# [EXERCISE DESCRIPTION]
Could you say how many lines below contain the word "files"? Give the number with no other text.

(Extracted data entries)
'''

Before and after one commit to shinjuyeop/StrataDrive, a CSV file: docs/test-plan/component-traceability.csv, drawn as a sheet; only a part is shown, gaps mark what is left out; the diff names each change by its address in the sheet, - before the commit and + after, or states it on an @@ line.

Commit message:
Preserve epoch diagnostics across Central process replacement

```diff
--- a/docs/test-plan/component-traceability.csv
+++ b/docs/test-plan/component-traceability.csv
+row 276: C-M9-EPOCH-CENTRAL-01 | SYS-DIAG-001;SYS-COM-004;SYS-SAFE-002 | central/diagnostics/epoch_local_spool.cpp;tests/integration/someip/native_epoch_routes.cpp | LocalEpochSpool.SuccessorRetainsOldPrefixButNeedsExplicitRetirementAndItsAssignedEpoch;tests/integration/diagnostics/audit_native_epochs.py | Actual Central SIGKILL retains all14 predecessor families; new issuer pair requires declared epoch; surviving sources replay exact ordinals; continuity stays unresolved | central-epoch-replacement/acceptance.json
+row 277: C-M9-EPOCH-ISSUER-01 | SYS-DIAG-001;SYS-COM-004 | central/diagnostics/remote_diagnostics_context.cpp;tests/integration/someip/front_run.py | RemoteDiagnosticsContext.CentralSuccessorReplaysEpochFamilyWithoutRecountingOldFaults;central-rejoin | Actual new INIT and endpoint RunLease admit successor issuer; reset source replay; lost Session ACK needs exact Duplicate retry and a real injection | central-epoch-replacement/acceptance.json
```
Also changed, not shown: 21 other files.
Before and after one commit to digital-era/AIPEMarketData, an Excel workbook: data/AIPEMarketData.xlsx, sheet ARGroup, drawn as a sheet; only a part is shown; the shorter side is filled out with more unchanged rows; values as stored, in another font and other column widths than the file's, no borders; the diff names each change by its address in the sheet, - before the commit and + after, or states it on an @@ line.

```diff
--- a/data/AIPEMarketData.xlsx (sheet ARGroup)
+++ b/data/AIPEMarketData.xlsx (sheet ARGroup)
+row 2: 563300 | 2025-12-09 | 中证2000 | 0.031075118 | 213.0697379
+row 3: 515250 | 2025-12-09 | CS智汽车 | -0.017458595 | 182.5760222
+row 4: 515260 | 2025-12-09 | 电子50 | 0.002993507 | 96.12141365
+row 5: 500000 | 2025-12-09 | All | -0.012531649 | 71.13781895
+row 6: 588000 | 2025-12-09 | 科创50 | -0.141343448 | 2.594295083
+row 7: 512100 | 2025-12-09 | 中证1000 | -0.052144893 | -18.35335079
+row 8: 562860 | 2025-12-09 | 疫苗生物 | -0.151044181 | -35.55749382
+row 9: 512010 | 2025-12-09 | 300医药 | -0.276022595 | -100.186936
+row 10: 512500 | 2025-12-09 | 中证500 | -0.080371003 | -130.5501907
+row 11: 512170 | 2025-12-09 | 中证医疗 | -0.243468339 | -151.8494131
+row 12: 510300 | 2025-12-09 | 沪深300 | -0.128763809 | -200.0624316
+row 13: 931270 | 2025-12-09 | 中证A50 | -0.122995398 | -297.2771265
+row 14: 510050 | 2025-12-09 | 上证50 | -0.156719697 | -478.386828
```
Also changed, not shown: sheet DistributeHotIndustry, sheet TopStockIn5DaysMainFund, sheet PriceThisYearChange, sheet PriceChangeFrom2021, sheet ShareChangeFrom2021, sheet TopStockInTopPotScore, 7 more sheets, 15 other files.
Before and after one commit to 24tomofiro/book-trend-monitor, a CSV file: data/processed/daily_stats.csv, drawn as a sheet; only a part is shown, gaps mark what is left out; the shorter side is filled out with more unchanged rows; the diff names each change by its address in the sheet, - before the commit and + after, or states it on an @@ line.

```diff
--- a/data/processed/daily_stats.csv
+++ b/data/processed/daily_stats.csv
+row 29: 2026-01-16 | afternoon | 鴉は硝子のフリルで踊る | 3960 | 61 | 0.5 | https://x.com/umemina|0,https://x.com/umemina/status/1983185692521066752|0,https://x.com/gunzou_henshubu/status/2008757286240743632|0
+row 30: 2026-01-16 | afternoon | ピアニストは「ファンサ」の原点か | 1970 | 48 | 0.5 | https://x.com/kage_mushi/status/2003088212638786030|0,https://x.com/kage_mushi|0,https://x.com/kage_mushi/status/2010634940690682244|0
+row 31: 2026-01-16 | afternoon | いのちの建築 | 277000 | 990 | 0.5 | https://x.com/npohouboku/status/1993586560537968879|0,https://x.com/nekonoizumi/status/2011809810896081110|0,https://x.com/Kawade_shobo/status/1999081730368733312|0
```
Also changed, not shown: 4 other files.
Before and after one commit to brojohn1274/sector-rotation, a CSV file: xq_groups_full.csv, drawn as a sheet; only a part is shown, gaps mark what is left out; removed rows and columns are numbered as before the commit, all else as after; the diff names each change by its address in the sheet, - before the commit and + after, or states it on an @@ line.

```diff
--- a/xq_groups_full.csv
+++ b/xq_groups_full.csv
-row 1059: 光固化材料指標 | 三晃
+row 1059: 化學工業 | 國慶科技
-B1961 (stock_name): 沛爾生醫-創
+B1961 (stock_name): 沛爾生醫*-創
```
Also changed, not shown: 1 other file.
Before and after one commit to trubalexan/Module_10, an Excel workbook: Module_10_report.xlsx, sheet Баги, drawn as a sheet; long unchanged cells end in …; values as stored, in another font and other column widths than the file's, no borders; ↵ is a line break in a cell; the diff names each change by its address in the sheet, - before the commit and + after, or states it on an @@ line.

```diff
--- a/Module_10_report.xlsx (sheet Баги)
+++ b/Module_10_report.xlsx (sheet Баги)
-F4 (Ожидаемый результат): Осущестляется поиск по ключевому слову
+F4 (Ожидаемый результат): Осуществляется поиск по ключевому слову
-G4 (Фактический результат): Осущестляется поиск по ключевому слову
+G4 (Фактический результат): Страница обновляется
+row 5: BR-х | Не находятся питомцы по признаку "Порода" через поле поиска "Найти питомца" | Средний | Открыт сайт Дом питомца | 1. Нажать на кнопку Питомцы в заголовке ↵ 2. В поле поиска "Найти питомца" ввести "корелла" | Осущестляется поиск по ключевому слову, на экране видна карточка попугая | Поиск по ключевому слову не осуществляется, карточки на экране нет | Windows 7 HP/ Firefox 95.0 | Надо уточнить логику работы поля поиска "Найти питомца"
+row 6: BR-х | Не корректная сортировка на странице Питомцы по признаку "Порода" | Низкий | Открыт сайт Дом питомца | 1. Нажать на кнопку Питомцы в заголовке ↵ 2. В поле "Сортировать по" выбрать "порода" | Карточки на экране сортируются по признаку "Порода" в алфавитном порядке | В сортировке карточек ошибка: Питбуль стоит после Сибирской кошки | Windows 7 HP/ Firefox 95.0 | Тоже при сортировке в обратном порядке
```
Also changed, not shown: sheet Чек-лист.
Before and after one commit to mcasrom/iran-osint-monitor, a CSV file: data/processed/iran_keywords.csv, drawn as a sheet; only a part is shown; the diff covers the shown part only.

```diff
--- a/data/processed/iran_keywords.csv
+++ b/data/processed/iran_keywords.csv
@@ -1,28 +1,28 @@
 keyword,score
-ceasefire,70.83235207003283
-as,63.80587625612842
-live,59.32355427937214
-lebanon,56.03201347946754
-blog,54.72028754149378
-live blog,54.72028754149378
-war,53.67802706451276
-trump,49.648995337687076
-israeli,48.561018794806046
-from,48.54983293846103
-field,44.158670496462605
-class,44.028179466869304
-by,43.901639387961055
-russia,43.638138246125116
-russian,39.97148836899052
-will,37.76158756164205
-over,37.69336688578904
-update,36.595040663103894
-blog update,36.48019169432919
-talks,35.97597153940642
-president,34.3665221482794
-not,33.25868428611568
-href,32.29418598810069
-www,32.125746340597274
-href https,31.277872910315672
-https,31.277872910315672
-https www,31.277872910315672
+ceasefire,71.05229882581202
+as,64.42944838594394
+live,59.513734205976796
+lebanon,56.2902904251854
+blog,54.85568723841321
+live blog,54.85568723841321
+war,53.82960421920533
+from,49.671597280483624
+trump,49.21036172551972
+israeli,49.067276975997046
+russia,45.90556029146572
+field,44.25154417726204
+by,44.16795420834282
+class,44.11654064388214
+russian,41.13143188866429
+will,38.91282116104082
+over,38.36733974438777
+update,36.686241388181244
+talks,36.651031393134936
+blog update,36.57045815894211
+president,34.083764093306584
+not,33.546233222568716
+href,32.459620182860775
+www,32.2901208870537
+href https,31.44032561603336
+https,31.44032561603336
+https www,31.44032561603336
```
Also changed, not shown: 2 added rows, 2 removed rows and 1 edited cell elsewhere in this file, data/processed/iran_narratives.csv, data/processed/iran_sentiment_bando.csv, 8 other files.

'''

# [WRITTEN REPLY]
4